→ **BRIEF**: Among the lines of the records below, copy those that hold the word "section".

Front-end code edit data
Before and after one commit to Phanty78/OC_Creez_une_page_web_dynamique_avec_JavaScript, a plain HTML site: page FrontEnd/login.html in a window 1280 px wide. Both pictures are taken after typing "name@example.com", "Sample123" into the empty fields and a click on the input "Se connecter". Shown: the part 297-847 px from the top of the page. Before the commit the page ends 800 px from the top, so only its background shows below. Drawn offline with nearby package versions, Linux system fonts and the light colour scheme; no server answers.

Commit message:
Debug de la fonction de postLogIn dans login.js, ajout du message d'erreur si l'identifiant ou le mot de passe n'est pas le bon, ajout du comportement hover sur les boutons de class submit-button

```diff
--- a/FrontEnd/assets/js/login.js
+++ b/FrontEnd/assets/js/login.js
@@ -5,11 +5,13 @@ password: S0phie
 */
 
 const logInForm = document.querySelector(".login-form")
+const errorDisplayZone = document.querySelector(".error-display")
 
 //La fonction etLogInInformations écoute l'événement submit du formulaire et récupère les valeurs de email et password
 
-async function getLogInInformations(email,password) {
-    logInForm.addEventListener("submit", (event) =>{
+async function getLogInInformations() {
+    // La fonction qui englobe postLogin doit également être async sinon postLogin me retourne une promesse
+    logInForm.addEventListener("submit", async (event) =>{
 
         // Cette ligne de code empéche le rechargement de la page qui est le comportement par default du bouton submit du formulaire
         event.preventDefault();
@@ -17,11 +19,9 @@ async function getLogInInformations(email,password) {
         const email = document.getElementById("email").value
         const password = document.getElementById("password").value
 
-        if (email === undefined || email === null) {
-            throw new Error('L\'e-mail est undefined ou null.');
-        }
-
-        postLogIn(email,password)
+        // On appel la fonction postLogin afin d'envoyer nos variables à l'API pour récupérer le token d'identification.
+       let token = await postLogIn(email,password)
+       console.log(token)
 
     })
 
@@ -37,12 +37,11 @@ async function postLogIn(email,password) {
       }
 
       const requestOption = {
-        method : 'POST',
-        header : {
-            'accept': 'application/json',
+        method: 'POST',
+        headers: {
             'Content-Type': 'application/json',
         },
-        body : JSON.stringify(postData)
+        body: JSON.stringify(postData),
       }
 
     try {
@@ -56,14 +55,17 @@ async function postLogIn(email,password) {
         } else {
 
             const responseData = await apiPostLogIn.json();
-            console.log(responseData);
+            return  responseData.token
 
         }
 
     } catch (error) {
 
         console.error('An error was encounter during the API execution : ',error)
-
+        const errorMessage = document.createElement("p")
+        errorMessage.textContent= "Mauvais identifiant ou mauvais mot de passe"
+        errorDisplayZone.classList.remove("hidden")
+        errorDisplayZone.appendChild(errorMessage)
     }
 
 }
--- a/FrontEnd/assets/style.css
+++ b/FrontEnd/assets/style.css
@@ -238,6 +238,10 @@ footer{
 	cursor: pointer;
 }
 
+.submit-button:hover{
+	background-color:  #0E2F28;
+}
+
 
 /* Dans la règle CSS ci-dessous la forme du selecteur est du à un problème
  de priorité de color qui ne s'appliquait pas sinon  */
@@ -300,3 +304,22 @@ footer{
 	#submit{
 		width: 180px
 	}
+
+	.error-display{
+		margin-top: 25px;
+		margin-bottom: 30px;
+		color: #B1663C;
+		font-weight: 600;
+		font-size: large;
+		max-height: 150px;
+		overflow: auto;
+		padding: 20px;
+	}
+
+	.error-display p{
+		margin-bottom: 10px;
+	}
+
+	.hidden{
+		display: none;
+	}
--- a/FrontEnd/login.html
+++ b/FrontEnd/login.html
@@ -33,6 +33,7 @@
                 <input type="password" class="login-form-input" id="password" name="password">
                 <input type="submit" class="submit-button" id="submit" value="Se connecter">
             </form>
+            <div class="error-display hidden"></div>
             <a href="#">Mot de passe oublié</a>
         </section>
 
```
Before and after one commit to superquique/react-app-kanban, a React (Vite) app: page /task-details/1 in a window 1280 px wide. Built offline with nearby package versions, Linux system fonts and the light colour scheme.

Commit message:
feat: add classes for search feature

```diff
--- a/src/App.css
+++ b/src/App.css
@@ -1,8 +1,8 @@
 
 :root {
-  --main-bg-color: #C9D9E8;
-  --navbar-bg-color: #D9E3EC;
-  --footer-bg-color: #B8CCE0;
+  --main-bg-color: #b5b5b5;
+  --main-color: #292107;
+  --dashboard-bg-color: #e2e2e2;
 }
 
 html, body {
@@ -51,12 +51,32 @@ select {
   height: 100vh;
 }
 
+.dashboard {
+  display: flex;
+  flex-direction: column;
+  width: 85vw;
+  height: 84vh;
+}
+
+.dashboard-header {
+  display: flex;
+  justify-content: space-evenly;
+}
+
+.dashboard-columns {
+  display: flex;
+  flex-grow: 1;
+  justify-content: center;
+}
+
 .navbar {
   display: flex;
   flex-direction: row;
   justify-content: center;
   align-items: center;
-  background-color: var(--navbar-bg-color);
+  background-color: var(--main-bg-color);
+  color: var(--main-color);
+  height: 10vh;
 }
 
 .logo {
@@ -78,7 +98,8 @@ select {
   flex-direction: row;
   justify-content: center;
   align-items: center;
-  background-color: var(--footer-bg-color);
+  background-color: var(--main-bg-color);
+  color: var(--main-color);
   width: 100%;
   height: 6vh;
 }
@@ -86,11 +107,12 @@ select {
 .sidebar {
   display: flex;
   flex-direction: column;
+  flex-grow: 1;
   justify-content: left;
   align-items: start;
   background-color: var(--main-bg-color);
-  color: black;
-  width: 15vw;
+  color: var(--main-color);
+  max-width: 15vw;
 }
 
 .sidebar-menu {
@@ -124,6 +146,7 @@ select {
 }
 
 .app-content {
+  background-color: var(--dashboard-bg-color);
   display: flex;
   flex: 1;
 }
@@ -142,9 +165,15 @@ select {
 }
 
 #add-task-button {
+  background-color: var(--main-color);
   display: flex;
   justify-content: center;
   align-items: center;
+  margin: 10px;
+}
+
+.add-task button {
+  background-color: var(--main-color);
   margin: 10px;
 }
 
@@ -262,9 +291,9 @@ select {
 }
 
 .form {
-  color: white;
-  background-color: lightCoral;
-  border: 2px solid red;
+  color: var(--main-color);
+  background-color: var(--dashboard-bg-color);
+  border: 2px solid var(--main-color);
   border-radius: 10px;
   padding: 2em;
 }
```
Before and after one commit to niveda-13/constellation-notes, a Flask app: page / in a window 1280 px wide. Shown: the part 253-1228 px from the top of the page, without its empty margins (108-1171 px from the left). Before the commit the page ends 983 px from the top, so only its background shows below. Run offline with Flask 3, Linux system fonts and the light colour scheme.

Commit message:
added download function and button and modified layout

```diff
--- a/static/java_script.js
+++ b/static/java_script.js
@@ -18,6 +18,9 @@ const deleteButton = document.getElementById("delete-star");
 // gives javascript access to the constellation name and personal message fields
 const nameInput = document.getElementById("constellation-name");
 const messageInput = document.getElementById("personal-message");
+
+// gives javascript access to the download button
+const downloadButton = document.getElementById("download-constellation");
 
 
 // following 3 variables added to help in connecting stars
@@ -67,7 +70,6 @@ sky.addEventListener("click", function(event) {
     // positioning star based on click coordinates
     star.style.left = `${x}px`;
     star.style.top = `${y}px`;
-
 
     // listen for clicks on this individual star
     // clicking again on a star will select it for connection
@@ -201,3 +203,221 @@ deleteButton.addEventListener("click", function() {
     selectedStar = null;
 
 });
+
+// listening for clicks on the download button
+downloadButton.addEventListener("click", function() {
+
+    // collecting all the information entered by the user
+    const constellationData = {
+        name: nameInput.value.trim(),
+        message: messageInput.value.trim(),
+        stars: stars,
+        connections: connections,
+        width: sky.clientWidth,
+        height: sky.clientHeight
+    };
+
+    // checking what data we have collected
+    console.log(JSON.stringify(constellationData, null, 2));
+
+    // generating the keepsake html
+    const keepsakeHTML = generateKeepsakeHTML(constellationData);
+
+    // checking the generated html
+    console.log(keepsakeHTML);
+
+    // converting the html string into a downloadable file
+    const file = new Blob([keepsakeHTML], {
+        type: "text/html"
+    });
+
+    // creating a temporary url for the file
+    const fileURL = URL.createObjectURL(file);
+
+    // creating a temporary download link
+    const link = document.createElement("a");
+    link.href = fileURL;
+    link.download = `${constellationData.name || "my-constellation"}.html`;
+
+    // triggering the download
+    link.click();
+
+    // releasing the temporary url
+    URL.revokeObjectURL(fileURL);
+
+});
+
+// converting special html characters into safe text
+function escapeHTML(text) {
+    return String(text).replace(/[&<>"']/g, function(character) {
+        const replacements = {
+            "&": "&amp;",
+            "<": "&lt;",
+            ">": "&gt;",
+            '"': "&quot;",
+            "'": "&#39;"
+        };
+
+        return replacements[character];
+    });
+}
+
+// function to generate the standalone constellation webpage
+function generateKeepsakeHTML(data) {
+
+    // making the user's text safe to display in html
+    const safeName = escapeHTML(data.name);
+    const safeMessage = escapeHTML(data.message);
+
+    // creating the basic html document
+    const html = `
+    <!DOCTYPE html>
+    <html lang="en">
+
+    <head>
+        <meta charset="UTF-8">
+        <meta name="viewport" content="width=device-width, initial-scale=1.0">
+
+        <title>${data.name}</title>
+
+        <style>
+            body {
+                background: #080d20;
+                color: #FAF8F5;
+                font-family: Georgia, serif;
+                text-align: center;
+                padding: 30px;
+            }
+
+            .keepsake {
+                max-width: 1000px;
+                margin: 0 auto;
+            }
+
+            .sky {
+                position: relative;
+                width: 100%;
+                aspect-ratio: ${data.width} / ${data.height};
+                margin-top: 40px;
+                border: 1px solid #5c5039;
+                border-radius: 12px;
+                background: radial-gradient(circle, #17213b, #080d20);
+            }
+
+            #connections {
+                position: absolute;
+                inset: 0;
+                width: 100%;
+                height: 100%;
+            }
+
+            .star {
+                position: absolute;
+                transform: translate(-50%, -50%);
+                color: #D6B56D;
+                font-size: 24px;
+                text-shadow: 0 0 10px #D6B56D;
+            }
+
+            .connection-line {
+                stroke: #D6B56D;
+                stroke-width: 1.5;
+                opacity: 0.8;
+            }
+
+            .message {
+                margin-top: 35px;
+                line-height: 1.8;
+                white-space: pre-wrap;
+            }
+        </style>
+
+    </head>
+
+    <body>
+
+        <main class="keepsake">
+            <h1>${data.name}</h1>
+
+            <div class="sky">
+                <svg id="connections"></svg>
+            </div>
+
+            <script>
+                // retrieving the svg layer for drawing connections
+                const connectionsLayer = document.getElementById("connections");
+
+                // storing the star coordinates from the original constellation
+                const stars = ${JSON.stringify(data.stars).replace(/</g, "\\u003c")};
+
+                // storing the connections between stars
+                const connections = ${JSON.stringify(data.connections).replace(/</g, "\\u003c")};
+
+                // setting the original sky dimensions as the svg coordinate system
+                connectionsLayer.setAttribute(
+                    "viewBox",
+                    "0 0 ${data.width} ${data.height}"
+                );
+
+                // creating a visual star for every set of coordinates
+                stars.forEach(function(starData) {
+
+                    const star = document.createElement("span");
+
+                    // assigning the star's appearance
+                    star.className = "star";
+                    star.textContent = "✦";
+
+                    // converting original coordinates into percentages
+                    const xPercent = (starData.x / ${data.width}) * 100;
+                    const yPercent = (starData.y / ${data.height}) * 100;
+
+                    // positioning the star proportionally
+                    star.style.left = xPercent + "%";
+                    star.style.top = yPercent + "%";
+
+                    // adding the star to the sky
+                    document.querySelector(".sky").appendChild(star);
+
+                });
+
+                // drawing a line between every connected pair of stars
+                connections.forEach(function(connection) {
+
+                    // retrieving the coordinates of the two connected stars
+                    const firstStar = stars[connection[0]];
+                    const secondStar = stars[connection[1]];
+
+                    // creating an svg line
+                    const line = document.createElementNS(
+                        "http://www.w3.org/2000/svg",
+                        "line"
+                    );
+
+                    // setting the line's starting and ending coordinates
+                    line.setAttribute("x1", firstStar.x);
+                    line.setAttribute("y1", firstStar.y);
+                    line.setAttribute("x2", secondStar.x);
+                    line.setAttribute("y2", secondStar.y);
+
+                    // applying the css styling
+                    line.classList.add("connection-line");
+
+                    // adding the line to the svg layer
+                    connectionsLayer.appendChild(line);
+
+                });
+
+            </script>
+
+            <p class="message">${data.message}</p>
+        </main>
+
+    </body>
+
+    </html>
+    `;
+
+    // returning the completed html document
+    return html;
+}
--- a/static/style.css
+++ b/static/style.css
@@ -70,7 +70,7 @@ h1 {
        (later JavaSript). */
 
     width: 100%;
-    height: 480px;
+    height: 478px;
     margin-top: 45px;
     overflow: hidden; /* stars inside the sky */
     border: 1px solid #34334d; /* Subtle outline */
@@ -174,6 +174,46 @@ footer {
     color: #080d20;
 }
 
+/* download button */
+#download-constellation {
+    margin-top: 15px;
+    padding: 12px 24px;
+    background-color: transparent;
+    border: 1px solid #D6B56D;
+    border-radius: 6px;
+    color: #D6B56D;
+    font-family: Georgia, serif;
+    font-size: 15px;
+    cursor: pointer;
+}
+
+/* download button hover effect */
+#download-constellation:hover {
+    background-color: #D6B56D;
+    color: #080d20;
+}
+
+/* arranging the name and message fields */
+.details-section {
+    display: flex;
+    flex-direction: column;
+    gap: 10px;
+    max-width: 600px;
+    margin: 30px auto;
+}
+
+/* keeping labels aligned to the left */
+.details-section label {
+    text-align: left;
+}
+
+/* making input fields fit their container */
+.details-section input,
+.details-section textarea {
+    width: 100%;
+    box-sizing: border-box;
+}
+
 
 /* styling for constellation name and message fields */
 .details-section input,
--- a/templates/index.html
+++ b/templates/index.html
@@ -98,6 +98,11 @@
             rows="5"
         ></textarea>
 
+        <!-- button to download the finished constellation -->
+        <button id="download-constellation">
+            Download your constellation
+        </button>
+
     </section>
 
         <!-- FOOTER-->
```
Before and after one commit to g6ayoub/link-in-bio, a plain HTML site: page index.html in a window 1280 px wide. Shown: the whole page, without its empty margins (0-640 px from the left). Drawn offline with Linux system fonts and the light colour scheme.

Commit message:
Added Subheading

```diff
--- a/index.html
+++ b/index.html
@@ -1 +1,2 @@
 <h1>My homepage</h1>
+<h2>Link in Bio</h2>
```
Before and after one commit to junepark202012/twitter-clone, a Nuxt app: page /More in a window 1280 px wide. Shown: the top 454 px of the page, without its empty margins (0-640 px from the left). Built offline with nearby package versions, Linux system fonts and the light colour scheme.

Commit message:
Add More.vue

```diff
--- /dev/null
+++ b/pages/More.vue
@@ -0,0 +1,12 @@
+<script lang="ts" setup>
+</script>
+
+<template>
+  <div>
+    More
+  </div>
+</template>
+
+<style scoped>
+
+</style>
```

→ **OUTPUT FOR THIS TASK**:
         </section>
+.details-section {
+.details-section label {
+.details-section input,
+.details-section textarea {
 .details-section input,
     </section>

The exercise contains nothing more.